__What to work on__.
Since pictures do not belong in the copy, please repeat every record below exactly without them.

__Information supplied__.
┄┄┄┄┄┄┄┄┄┄┄┄┄┄┄┄┄┄┄┄
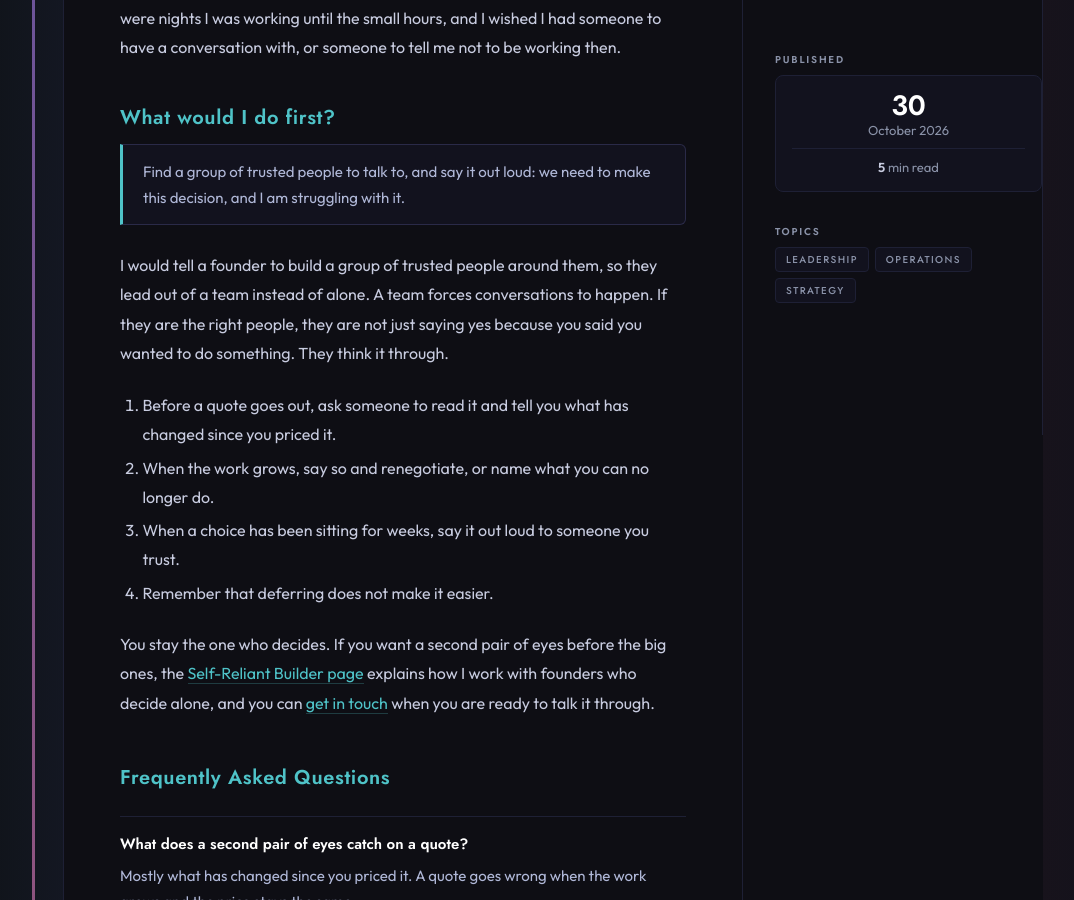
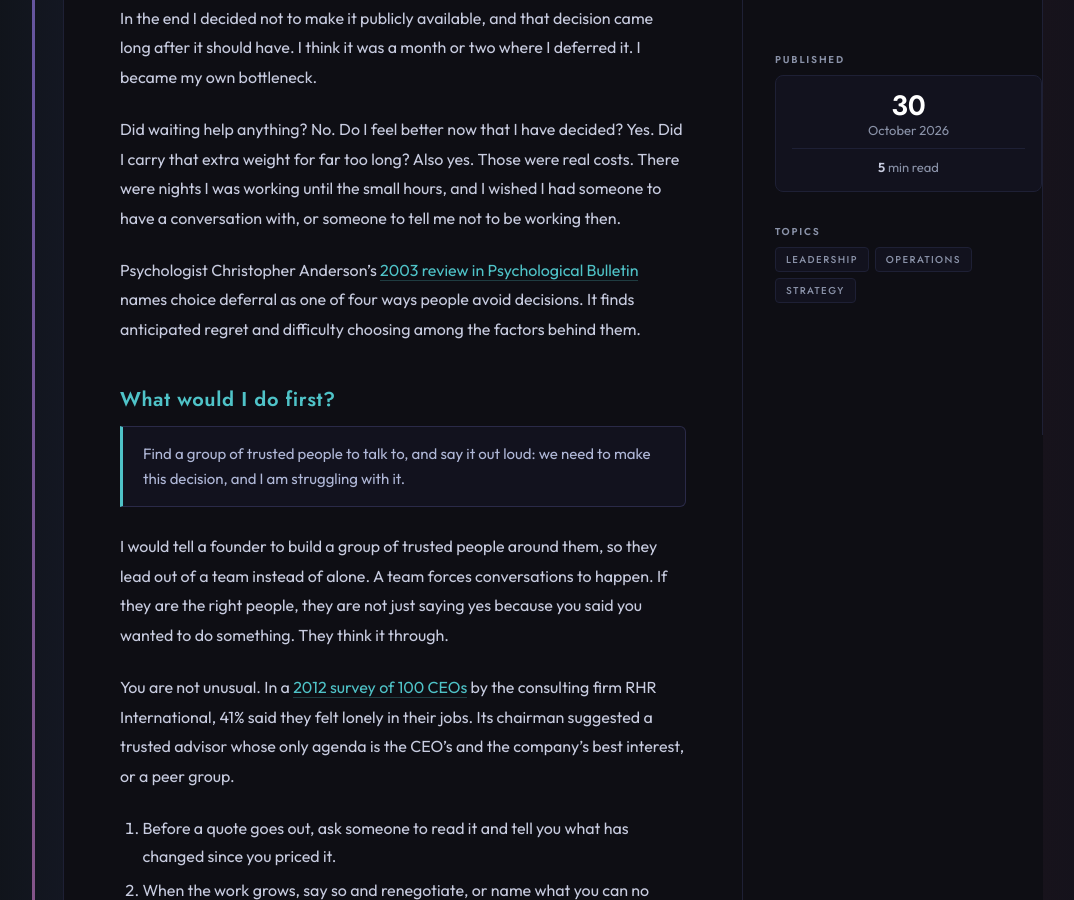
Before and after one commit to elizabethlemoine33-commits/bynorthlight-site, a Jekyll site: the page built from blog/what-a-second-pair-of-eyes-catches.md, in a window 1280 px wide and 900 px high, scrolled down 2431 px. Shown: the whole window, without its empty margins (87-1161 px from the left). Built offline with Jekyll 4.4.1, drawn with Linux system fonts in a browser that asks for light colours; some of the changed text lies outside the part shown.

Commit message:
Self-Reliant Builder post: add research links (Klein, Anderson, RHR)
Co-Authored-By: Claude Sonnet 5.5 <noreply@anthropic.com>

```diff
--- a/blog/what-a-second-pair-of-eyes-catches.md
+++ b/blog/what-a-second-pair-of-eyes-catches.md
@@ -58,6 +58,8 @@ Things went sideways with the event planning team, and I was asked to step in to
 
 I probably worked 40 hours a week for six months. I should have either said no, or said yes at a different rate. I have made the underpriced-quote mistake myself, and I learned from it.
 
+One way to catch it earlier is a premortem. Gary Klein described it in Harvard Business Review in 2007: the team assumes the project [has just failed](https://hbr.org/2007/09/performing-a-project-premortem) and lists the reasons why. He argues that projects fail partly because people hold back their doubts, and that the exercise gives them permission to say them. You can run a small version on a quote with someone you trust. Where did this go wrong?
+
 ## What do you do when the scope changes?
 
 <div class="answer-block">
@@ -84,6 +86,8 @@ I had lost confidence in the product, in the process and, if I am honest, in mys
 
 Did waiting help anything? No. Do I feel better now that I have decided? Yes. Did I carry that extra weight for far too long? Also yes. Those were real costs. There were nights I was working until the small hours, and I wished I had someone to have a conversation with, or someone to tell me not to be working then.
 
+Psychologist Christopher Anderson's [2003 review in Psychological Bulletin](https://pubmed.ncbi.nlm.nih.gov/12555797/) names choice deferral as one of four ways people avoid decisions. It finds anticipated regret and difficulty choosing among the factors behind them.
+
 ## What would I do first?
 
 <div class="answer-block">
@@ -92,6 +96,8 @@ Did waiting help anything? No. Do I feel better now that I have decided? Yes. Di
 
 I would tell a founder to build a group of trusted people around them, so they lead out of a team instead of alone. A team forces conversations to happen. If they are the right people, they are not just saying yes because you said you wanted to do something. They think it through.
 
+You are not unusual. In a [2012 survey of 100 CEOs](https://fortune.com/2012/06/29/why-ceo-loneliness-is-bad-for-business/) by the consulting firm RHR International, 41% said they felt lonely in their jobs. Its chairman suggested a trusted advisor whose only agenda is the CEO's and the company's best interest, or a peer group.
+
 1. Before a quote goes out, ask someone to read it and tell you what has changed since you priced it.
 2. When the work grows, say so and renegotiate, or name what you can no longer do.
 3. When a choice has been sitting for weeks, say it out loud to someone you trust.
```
┄┄┄┄┄┄┄┄┄┄┄┄┄┄┄┄┄┄┄┄
__Exercise output__.
Before and after one commit to elizabethlemoine33-commits/bynorthlight-site, a Jekyll site: the page built from blog/what-a-second-pair-of-eyes-catches.md, in a window 1280 px wide and 900 px high, scrolled down 2431 px. Shown: the whole window, without its empty margins (87-1161 px from the left). Built offline with Jekyll 4.4.1, drawn with Linux system fonts in a browser that asks for light colours; some of the changed text lies outside the part shown.

Commit message:
Self-Reliant Builder post: add research links (Klein, Anderson, RHR)
Co-Authored-By: Claude Sonnet 5.5 <noreply@anthropic.com>

```diff
--- a/blog/what-a-second-pair-of-eyes-catches.md
+++ b/blog/what-a-second-pair-of-eyes-catches.md
@@ -58,6 +58,8 @@ Things went sideways with the event planning team, and I was asked to step in to
 
 I probably worked 40 hours a week for six months. I should have either said no, or said yes at a different rate. I have made the underpriced-quote mistake myself, and I learned from it.
 
+One way to catch it earlier is a premortem. Gary Klein described it in Harvard Business Review in 2007: the team assumes the project [has just failed](https://hbr.org/2007/09/performing-a-project-premortem) and lists the reasons why. He argues that projects fail partly because people hold back their doubts, and that the exercise gives them permission to say them. You can run a small version on a quote with someone you trust. Where did this go wrong?
+
 ## What do you do when the scope changes?
 
 <div class="answer-block">
@@ -84,6 +86,8 @@ I had lost confidence in the product, in the process and, if I am honest, in mys
 
 Did waiting help anything? No. Do I feel better now that I have decided? Yes. Did I carry that extra weight for far too long? Also yes. Those were real costs. There were nights I was working until the small hours, and I wished I had someone to have a conversation with, or someone to tell me not to be working then.
 
+Psychologist Christopher Anderson's [2003 review in Psychological Bulletin](https://pubmed.ncbi.nlm.nih.gov/12555797/) names choice deferral as one of four ways people avoid decisions. It finds anticipated regret and difficulty choosing among the factors behind them.
+
 ## What would I do first?
 
 <div class="answer-block">
@@ -92,6 +96,8 @@ Did waiting help anything? No. Do I feel better now that I have decided? Yes. Di
 
 I would tell a founder to build a group of trusted people around them, so they lead out of a team instead of alone. A team forces conversations to happen. If they are the right people, they are not just saying yes because you said you wanted to do something. They think it through.
 
+You are not unusual. In a [2012 survey of 100 CEOs](https://fortune.com/2012/06/29/why-ceo-loneliness-is-bad-for-business/) by the consulting firm RHR International, 41% said they felt lonely in their jobs. Its chairman suggested a trusted advisor whose only agenda is the CEO's and the company's best interest, or a peer group.
+
 1. Before a quote goes out, ask someone to read it and tell you what has changed since you priced it.
 2. When the work grows, say so and renegotiate, or name what you can no longer do.
 3. When a choice has been sitting for weeks, say it out loud to someone you trust.
```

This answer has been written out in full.